**Exercise**
Which lines of the entries below contain the string "opacity"? Copy each one.

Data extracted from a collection

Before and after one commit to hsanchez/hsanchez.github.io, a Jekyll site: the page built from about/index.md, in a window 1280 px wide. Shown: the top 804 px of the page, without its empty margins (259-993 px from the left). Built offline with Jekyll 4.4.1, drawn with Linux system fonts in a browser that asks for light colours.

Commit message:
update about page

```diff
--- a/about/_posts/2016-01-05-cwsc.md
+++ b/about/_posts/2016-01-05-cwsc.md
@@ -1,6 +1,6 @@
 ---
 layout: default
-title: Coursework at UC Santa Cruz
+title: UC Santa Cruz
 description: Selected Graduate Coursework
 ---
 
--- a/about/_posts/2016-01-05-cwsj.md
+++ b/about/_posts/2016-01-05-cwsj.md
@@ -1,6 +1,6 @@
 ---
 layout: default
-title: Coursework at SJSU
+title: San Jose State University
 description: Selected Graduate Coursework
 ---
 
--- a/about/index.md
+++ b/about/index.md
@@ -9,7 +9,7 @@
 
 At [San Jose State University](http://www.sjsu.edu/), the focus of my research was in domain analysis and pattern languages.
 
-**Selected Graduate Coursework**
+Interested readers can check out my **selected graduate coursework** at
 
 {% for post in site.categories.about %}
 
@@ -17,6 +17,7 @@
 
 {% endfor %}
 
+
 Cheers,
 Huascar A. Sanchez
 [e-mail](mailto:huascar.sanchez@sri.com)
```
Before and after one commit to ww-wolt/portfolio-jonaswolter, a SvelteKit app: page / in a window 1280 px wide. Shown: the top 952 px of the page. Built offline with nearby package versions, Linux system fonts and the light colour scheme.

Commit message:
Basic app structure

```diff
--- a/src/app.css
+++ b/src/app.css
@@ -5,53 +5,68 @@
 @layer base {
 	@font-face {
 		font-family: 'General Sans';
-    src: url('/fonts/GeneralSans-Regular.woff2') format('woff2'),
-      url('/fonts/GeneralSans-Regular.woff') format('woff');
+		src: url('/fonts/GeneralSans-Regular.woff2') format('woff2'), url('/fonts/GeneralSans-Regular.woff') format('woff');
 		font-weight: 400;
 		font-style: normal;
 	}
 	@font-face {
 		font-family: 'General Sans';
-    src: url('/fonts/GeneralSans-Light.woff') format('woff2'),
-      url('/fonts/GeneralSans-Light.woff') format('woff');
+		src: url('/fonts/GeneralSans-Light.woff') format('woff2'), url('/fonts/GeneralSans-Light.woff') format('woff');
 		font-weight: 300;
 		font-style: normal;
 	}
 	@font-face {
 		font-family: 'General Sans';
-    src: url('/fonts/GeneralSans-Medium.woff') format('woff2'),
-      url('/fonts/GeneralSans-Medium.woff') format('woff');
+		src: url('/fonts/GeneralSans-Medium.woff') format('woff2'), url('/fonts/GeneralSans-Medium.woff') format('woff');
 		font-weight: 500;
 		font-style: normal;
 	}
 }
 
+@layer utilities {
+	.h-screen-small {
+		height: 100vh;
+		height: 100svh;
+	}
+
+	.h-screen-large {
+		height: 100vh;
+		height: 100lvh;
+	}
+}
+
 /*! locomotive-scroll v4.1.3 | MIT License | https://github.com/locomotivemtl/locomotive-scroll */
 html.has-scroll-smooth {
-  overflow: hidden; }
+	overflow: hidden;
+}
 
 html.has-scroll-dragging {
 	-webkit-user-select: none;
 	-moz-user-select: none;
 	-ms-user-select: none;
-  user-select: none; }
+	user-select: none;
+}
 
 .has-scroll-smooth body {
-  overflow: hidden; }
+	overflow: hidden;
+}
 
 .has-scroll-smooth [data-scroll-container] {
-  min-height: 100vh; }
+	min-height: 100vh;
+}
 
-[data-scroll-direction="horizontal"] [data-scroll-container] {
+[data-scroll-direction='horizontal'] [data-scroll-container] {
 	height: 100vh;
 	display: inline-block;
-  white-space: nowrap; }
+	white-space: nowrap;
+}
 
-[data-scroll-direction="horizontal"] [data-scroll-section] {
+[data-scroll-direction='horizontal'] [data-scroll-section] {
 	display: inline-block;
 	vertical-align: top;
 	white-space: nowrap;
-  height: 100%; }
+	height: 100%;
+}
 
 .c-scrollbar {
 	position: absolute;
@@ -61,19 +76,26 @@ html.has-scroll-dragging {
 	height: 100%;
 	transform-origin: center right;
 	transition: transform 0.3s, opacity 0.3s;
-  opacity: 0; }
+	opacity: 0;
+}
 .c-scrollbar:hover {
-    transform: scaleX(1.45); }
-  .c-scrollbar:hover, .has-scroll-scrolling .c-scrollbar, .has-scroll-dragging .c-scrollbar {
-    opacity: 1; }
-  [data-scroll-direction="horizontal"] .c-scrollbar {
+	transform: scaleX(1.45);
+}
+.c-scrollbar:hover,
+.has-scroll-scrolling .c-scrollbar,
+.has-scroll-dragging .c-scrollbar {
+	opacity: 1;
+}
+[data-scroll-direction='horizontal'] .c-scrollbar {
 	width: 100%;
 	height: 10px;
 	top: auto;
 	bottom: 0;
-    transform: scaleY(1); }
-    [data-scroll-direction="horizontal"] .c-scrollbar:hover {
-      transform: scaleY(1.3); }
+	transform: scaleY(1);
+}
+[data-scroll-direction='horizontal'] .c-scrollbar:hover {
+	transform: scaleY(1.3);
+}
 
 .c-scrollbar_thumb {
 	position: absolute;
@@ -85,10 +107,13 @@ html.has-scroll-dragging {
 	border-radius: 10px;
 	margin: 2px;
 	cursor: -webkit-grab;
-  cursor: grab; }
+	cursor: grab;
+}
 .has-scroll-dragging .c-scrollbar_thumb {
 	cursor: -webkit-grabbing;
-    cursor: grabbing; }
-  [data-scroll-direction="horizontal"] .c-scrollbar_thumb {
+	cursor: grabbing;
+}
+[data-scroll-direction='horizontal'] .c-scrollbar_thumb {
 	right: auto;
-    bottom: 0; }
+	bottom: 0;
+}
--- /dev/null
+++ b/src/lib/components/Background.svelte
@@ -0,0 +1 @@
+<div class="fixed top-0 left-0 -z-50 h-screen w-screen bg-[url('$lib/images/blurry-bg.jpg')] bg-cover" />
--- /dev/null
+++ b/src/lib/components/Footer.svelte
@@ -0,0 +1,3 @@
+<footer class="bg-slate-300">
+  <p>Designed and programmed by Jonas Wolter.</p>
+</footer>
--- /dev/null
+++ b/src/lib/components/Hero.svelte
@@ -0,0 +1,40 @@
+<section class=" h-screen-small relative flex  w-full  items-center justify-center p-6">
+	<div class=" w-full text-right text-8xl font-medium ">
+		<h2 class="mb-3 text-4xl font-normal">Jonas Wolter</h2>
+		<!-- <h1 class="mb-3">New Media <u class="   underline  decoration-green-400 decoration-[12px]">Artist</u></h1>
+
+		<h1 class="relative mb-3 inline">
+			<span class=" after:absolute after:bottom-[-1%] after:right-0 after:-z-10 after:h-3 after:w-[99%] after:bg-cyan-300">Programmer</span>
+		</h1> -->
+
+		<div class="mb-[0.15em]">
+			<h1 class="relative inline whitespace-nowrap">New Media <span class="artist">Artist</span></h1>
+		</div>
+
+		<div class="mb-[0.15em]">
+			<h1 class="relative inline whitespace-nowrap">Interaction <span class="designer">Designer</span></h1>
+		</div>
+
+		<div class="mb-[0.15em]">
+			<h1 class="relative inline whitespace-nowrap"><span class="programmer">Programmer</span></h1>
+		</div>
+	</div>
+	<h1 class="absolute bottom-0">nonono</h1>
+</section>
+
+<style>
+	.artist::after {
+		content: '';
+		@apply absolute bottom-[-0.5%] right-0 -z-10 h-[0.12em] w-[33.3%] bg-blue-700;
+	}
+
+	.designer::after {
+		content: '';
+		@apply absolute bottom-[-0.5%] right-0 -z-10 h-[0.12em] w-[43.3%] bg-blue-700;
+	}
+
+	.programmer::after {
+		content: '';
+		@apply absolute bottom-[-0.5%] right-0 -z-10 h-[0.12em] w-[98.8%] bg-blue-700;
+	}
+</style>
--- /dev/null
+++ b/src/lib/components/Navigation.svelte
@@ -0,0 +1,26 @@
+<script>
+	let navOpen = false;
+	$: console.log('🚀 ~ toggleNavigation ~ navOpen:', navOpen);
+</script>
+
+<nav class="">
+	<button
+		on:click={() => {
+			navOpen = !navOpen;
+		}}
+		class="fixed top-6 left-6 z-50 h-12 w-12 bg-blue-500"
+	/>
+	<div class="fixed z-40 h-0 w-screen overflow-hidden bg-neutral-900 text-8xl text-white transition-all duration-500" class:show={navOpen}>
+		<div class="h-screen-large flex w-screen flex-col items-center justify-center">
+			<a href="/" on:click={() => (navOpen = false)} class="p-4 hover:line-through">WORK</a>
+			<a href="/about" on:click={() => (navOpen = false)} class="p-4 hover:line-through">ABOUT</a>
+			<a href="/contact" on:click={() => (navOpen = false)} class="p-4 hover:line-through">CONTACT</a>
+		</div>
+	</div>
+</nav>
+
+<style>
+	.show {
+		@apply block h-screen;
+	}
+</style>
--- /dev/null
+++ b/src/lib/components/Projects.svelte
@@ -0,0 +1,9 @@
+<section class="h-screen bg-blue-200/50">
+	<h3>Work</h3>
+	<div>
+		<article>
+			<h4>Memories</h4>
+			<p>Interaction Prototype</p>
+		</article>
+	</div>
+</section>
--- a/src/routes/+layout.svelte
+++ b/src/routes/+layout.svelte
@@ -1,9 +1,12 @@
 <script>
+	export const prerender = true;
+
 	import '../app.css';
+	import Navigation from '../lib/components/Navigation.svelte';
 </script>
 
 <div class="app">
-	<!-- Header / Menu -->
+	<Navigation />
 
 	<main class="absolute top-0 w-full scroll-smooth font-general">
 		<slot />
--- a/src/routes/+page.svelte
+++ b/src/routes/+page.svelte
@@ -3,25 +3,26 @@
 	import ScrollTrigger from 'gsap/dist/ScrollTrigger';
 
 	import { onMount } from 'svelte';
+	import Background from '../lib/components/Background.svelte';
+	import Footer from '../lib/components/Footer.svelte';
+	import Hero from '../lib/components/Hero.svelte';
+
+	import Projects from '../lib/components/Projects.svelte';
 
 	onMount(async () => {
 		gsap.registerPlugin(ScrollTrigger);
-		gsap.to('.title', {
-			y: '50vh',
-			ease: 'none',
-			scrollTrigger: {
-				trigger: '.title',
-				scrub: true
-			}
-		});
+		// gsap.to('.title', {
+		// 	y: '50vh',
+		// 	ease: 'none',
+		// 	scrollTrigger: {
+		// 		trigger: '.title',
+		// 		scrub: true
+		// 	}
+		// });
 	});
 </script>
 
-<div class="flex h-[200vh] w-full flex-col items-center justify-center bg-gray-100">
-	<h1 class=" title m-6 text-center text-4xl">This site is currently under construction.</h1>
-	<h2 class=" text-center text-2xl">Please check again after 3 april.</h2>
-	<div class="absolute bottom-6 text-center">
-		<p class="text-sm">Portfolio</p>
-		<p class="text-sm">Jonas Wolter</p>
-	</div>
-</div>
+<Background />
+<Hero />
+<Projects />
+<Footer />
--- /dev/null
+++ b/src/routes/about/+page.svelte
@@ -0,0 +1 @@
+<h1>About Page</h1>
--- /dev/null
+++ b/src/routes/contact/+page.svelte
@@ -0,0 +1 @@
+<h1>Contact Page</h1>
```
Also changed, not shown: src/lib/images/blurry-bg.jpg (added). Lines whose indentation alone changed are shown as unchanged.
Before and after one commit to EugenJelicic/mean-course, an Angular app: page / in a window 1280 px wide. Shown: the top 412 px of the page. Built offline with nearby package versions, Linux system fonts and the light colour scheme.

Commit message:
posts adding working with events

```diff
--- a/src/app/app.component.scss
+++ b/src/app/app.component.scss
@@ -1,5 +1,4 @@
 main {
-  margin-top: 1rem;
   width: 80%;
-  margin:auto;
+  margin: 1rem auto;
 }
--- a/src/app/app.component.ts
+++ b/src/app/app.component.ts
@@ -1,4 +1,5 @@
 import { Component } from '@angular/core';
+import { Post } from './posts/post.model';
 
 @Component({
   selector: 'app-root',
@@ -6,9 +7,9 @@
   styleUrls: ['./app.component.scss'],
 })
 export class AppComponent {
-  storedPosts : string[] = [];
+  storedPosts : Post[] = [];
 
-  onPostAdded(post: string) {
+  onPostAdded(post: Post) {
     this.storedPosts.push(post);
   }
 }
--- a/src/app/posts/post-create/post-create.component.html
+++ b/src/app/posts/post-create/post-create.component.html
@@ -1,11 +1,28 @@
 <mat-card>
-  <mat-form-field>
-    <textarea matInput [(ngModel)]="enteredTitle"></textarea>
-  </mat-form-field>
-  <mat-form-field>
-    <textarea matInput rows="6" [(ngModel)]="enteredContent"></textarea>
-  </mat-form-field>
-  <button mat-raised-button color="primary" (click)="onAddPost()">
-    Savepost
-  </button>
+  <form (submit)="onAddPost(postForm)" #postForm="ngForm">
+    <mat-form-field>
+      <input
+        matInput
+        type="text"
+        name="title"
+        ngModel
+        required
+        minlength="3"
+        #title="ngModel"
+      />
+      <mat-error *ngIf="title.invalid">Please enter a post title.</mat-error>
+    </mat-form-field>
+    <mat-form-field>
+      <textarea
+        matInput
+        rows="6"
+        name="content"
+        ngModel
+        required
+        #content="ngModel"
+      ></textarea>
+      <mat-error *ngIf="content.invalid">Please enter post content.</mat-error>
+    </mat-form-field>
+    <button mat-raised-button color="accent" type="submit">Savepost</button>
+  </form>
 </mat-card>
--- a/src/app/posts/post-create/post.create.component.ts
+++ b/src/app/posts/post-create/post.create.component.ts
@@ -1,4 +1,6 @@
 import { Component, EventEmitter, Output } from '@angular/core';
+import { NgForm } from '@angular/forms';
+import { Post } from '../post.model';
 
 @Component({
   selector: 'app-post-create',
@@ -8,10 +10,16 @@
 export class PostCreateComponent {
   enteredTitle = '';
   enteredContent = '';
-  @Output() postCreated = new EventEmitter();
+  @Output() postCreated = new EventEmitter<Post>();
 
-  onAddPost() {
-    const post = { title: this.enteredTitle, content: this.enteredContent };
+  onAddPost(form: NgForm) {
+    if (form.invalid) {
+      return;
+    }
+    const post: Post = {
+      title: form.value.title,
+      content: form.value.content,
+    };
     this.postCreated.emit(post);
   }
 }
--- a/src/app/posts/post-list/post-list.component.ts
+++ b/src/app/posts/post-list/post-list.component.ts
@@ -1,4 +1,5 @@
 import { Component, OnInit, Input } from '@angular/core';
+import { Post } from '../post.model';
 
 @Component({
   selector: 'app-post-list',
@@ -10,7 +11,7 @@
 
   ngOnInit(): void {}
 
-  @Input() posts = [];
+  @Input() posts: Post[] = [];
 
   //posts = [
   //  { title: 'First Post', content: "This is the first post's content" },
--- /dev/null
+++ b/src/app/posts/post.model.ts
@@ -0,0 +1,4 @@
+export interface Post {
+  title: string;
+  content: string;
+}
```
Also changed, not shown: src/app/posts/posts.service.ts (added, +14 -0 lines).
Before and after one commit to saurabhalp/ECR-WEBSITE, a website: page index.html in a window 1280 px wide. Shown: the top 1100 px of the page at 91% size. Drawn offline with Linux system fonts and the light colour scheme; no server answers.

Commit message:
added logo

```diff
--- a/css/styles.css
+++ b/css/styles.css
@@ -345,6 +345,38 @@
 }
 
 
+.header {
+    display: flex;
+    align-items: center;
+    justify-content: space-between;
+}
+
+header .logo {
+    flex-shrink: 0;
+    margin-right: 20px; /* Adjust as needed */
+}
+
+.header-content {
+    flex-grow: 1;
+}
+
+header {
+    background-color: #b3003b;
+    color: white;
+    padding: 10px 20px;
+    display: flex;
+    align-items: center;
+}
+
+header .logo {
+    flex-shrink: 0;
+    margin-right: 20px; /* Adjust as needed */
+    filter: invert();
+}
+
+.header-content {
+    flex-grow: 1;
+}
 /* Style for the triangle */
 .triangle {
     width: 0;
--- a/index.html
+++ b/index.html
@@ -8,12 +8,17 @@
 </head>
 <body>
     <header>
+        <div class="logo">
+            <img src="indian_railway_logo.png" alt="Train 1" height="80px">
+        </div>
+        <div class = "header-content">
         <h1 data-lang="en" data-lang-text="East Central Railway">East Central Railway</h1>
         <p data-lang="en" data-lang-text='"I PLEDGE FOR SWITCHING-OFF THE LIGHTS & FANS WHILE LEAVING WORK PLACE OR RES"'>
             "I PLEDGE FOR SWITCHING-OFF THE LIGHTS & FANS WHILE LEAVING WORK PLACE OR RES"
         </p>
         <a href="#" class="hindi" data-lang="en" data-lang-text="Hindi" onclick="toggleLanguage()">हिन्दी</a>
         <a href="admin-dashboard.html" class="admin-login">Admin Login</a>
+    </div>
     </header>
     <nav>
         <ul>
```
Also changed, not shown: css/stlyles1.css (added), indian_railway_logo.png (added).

**Written solution**
 	transition: transform 0.3s, opacity 0.3s;
-  opacity: 0; }
+	opacity: 0;
-    opacity: 1; }
+	opacity: 1;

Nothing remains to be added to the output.